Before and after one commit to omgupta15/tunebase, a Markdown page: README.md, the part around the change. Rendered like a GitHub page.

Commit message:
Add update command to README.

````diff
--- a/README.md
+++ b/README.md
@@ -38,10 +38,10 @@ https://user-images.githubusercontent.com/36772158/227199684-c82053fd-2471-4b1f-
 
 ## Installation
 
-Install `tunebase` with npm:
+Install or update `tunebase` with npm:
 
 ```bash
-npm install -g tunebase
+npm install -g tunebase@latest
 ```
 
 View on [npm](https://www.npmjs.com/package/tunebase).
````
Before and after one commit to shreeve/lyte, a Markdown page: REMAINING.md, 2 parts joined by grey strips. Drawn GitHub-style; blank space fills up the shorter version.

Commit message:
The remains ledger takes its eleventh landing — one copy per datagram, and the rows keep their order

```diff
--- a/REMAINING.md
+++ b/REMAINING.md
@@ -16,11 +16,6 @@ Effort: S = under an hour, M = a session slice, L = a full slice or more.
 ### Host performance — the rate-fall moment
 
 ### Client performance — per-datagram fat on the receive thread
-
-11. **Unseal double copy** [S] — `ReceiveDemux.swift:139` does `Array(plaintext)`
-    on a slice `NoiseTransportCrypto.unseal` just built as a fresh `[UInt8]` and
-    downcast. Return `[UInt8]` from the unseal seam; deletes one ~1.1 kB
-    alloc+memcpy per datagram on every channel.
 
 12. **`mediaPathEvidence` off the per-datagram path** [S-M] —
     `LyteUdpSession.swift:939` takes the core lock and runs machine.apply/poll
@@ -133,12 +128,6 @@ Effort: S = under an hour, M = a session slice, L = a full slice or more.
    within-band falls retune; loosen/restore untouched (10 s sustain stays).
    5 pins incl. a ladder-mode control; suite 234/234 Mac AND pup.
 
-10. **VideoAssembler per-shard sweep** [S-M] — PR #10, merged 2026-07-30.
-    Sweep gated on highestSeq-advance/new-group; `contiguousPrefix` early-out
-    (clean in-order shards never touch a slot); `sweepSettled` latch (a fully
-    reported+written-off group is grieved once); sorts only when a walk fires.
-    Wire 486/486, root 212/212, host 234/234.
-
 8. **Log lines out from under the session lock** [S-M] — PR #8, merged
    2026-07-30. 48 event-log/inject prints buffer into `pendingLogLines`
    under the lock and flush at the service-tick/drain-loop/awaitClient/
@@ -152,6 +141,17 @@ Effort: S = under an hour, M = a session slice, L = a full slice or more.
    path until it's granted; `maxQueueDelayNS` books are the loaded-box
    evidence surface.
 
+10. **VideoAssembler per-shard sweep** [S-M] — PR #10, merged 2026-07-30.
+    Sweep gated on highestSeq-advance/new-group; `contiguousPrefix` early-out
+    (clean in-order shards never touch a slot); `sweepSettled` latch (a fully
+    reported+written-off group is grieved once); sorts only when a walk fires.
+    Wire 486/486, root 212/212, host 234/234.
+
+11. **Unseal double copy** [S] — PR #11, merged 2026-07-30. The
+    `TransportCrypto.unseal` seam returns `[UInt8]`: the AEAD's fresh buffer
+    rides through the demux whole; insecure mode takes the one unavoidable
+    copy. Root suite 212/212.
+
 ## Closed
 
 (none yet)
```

### ACTION ITEM
The answer must contain every line of the material, unchanged.

### SOLUTION BELOW
Before and after one commit to omgupta15/tunebase, a Markdown page: README.md, the part around the change. Rendered like a GitHub page.

Commit message:
Add update command to README.

````diff
--- a/README.md
+++ b/README.md
@@ -38,10 +38,10 @@ https://user-images.githubusercontent.com/36772158/227199684-c82053fd-2471-4b1f-
 
 ## Installation
 
-Install `tunebase` with npm:
+Install or update `tunebase` with npm:
 
 ```bash
-npm install -g tunebase
+npm install -g tunebase@latest
 ```
 
 View on [npm](https://www.npmjs.com/package/tunebase).
````
Before and after one commit to shreeve/lyte, a Markdown page: REMAINING.md, 2 parts joined by grey strips. Drawn GitHub-style; blank space fills up the shorter version.

Commit message:
The remains ledger takes its eleventh landing — one copy per datagram, and the rows keep their order

```diff
--- a/REMAINING.md
+++ b/REMAINING.md
@@ -16,11 +16,6 @@ Effort: S = under an hour, M = a session slice, L = a full slice or more.
 ### Host performance — the rate-fall moment
 
 ### Client performance — per-datagram fat on the receive thread
-
-11. **Unseal double copy** [S] — `ReceiveDemux.swift:139` does `Array(plaintext)`
-    on a slice `NoiseTransportCrypto.unseal` just built as a fresh `[UInt8]` and
-    downcast. Return `[UInt8]` from the unseal seam; deletes one ~1.1 kB
-    alloc+memcpy per datagram on every channel.
 
 12. **`mediaPathEvidence` off the per-datagram path** [S-M] —
     `LyteUdpSession.swift:939` takes the core lock and runs machine.apply/poll
@@ -133,12 +128,6 @@ Effort: S = under an hour, M = a session slice, L = a full slice or more.
    within-band falls retune; loosen/restore untouched (10 s sustain stays).
    5 pins incl. a ladder-mode control; suite 234/234 Mac AND pup.
 
-10. **VideoAssembler per-shard sweep** [S-M] — PR #10, merged 2026-07-30.
-    Sweep gated on highestSeq-advance/new-group; `contiguousPrefix` early-out
-    (clean in-order shards never touch a slot); `sweepSettled` latch (a fully
-    reported+written-off group is grieved once); sorts only when a walk fires.
-    Wire 486/486, root 212/212, host 234/234.
-
 8. **Log lines out from under the session lock** [S-M] — PR #8, merged
    2026-07-30. 48 event-log/inject prints buffer into `pendingLogLines`
    under the lock and flush at the service-tick/drain-loop/awaitClient/
@@ -152,6 +141,17 @@ Effort: S = under an hour, M = a session slice, L = a full slice or more.
    path until it's granted; `maxQueueDelayNS` books are the loaded-box
    evidence surface.
 
+10. **VideoAssembler per-shard sweep** [S-M] — PR #10, merged 2026-07-30.
+    Sweep gated on highestSeq-advance/new-group; `contiguousPrefix` early-out
+    (clean in-order shards never touch a slot); `sweepSettled` latch (a fully
+    reported+written-off group is grieved once); sorts only when a walk fires.
+    Wire 486/486, root 212/212, host 234/234.
+
+11. **Unseal double copy** [S] — PR #11, merged 2026-07-30. The
+    `TransportCrypto.unseal` seam returns `[UInt8]`: the AEAD's fresh buffer
+    rides through the demux whole; insecure mode takes the one unavoidable
+    copy. Root suite 212/212.
+
 ## Closed
 
 (none yet)
```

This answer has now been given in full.